- Consider the environment. I completely understand that it is not possible to eliminate all distractions, but as much as it depends on you, get rid of the ones over which you do have control. Be aware of noise levels and visual distractions and do what you can to alter the environment. Also, having a designated place to do homework may be helpful. The best location will vary by grade level and the amount of help the student may need–for an older child, a desk in their bedroom may be optimal, while for a younger child, the kitchen counter with Mom or Dad available to help may be best. Please keep in mind for children in the younger grades that they are working hard to master good handwriting, so make sure they have a flat surface to write on. We have definitely had days where some homework needed to be done in the car. However, it is especially difficult for younger children to be neat in such a setting, so try not to make this an everyday occurance.
- Encourage excellence. An often-quoted verse in our household is Colossians 3:23: “Whatever you do, work at it with all your heart, as working for the Lord, not for men….” To promote excellence, encourage your children to do their best work. For children who tend to rush through their work, remind them to slow down and check it over to make sure it is neat and complete. It goes without saying that excellence begins with getting it done and turned in on time. If it is not, students should take responsibility and confess that to their teacher.
- Model a good attitude about homework! I saved this for last for a reason: if you remember nothing else, remember this, because I can guarantee that at some point you will be tested! Make sure that you are setting a good example for your children in your own attitude toward homework. By doing this, you will be teaching your children to approach difficult tasks with a joyful spirit–a lesson applicable to many situations in life.
A Success Story from Less-Than-Ideal Homework Circumstances

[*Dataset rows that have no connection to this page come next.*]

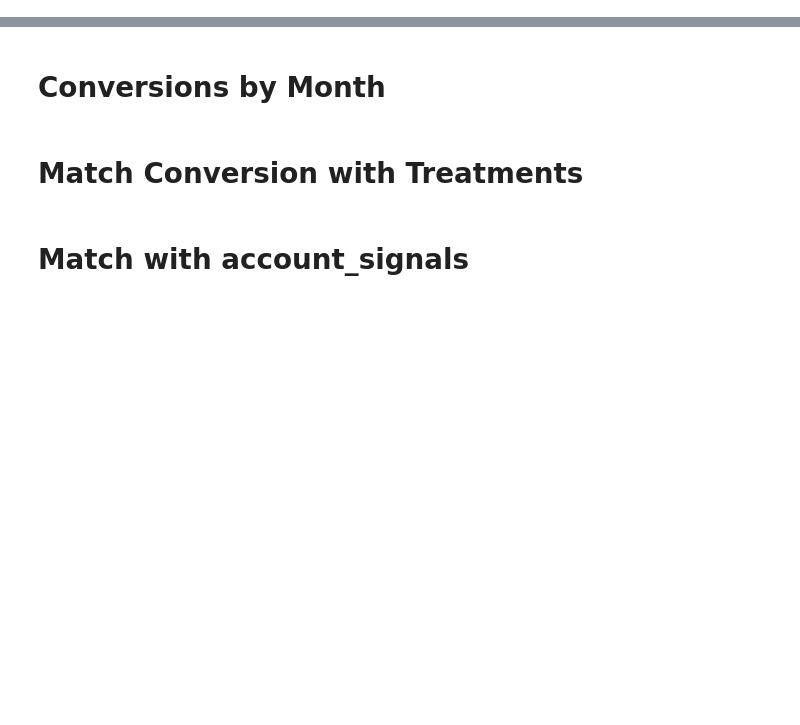
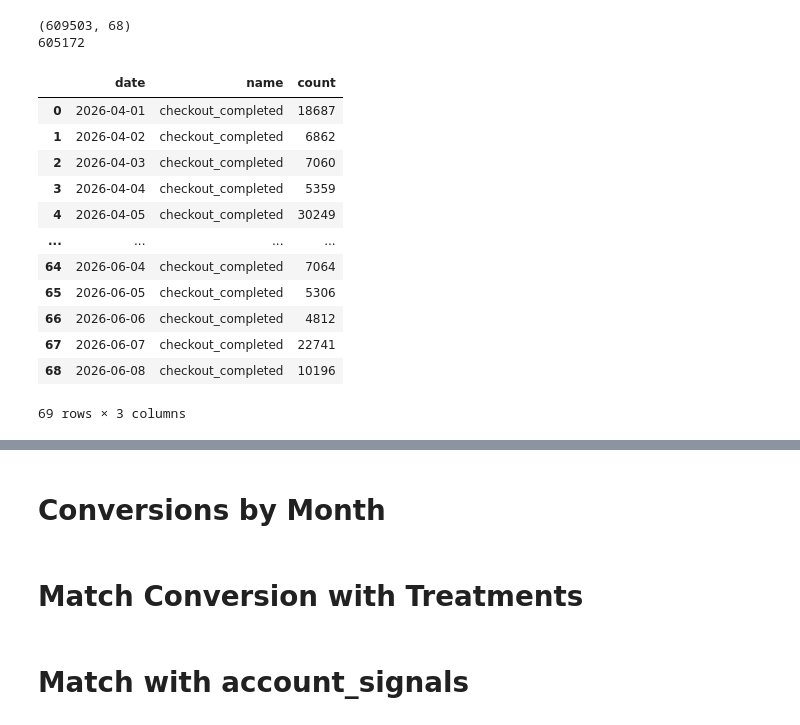
Before and after one commit to KaroPy/evaluation-and-execution-scripts, a Jupyter notebook: DataChecks/conversions/conversions.ipynb, the cells around one changed output, grey strips where cells are left out. Cells and saved outputs as stored; diff of their text form; code cells hidden in the pictures; blank space fills up the shorter version.

Commit message:
update treatment-conv count

```diff
--- a/DataChecks/conversions/conversions.ipynb
+++ b/DataChecks/conversions/conversions.ipynb
@@ -74,28 +115,44 @@ conversions["created"].min(), conversions["created"].max()
 # %%
-import ast
-def return_product_name(x):
-    if x is None:
-        return x
-    if isinstance(x, str):
-        x = ast.literal_eval(x)
-    if isinstance(x, list):
-        names = []
-        for entry in x:
-            if "name" in entry.keys():
-                names.append(entry["name"])
-        return names
+# import ast
+# def return_product_name(x):
+#     if x is None:
+#         return x
+#     if isinstance(x, str):
+#         x = ast.literal_eval(x)
+#     if isinstance(x, list):
+#         names = []
+#         for entry in x:
+#             if "name" in entry.keys():
+#                 names.append(entry["name"])
+#         return names
 
-if "properties.products" in conversions.columns:
-    conversions["properties.products.name"] = conversions["properties.products"].apply(lambda x: return_product_name(x))
-    products = conversions["properties.products.name"].explode().drop_duplicates()
-    print(products)
+# if "properties.products" in conversions.columns:
+#     conversions["properties.products.name"] = conversions["properties.products"].apply(lambda x: return_product_name(x))
+#     products = conversions["properties.products.name"].explode().drop_duplicates()
+#     print(products)
 # %%
 conversions["date"] = pd.to_datetime(conversions["created"]).dt.date
 print(conversions.shape)
-vc = conversions.groupby("date")["name"].value_counts(dropna=False).rename("count").reset_index()
+vc = conversions.drop_duplicates(subset=["sessionId"]).groupby("date")["name"].value_counts(dropna=False).rename("count").reset_index()
 vc.to_csv(f"DataChecks/conversions/conversions_{customer}.csv",index=False)
 print(vc['count'].sum())
 vc
+# %% [output]
+(609503, 68)
+605172
+|  | date | name | count |
+| 0 | 2026-04-01 | checkout_completed | 18687 |
+| 1 | 2026-04-02 | checkout_completed | 6862 |
+| 2 | 2026-04-03 | checkout_completed | 7060 |
+| 3 | 2026-04-04 | checkout_completed | 5359 |
+| 4 | 2026-04-05 | checkout_completed | 30249 |
+| ... | ... | ... | ... |
+| 64 | 2026-06-04 | checkout_completed | 7064 |
+| 65 | 2026-06-05 | checkout_completed | 5306 |
+| 66 | 2026-06-06 | checkout_completed | 4812 |
+| 67 | 2026-06-07 | checkout_completed | 22741 |
+| 68 | 2026-06-08 | checkout_completed | 10196 |
+69 rows × 3 columns
 # %%
 if "properties.revenue" in conversions.columns:
     print(f"Use properties.revenue")
```
Also changed, not shown: parts of 9 cells of this notebook, 14 other files.
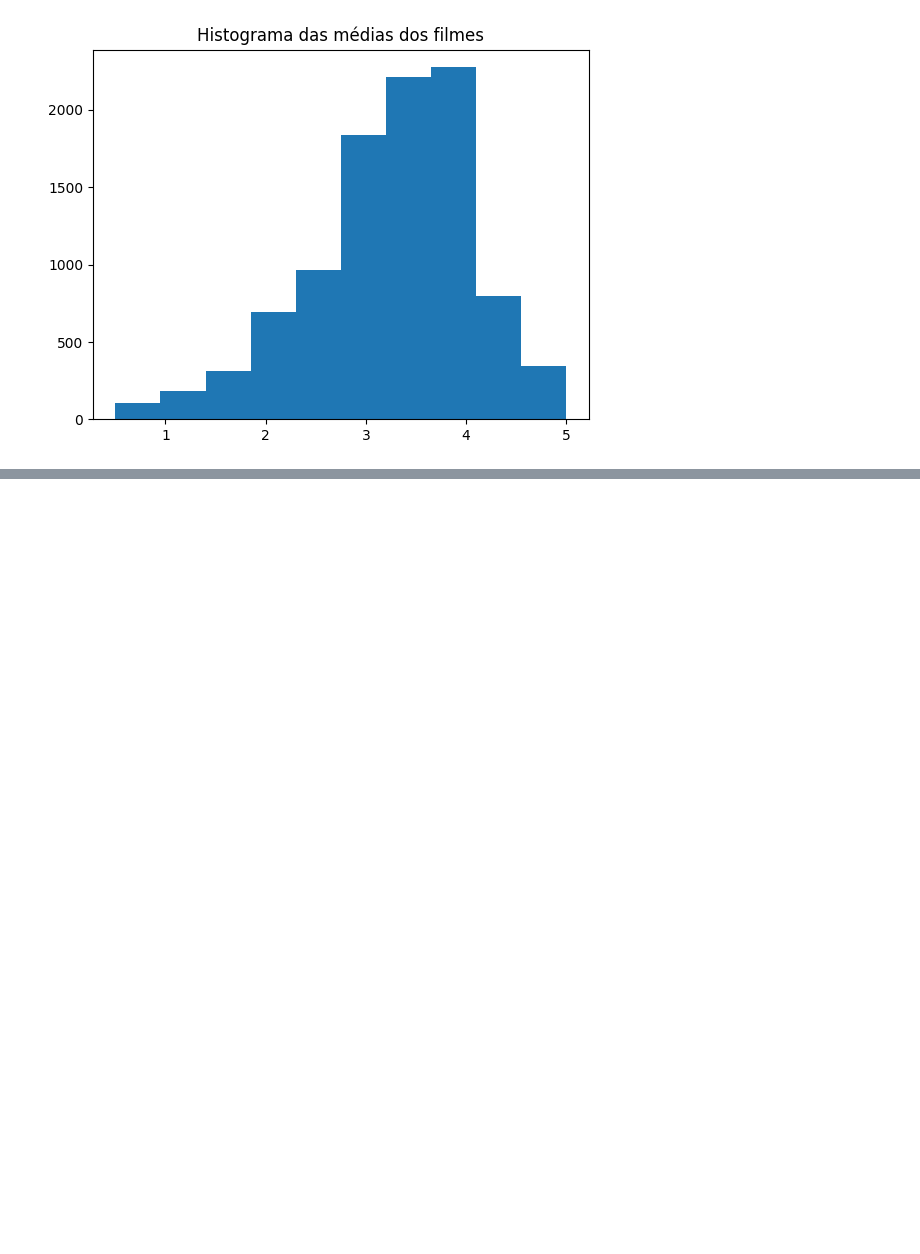
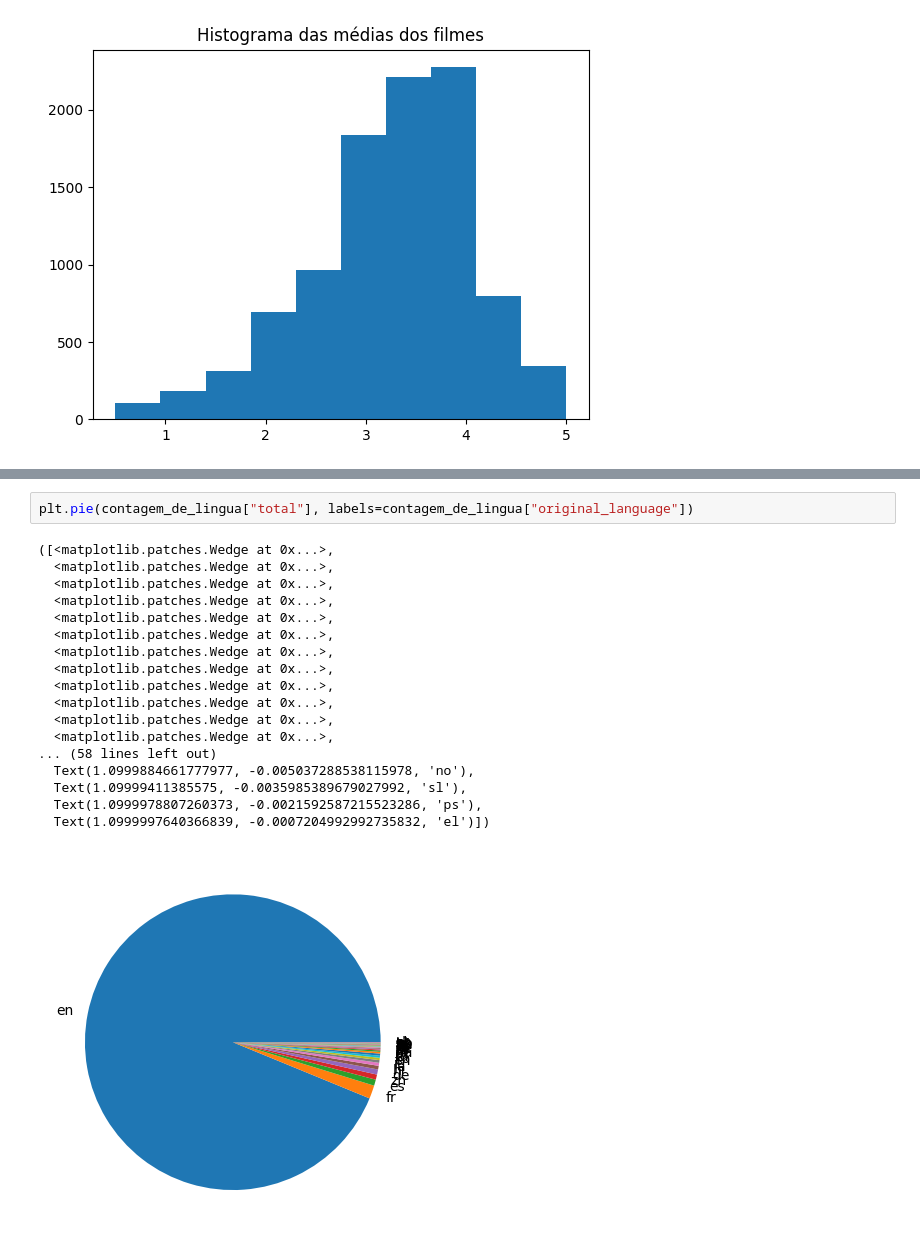
Before and after one commit to devnicolecabral/introducao-datascience, a Jupyter notebook: main.ipynb, the cells around one changed output, grey strips where cells are left out. Cells and saved outputs as stored; diff of their text form; blank space fills up the shorter version.

```diff
--- a/main.ipynb
+++ b/main.ipynb
@@ -179,0 +234,21 @@ tmdb.head()
+# %%
+plt.pie(contagem_de_lingua["total"], labels=contagem_de_lingua["original_language"])
+# %% [output]
+([<matplotlib.patches.Wedge at 0x...>,
+  <matplotlib.patches.Wedge at 0x...>,
+  <matplotlib.patches.Wedge at 0x...>,
+  <matplotlib.patches.Wedge at 0x...>,
+  <matplotlib.patches.Wedge at 0x...>,
+  <matplotlib.patches.Wedge at 0x...>,
+  <matplotlib.patches.Wedge at 0x...>,
+  <matplotlib.patches.Wedge at 0x...>,
+  <matplotlib.patches.Wedge at 0x...>,
+  <matplotlib.patches.Wedge at 0x...>,
+  <matplotlib.patches.Wedge at 0x...>,
+  <matplotlib.patches.Wedge at 0x...>,
+... (58 lines left out)
+  Text(1.0999884661777977, -0.005037288538115978, 'no'),
+  Text(1.09999411385575, -0.0035985389679027992, 'sl'),
+  Text(1.0999978807260373, -0.0021592587215523286, 'ps'),
+  Text(1.0999997640366839, -0.0007204992992735832, 'el')])
+[figure, added]
```
Also changed, not shown: parts of 14 cells of this notebook.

My oldest son, who graduated from college with a math major, did not always love math as he does now. In fact, it was very difficult for him when he was young. At the height of his frustration with math, my husband started taking him out to Culvers after a weekly event, and while enjoying a special treat, my son would work on math homework with my husband’s undivided attention to answer questions. Now was this an ideal homework time? No! It was past his normal bedtime, a distracting environment, and involved way too much sugar! But yet, looking back, I believe it was due to the positive nature of this interaction that a love of math was cultivated in my son, along with a determination to tackle difficult tasks with a positive attitude.
Whatever future God has in store for each of our children, it is my hope and prayer that we all, as parents, will wisely arrange homework time to cultivate good habits in our children and teach them to approach their work with joy.
This essay was based on Mrs. DeGoffau’s September 2022 Lightning Talk. Listen here.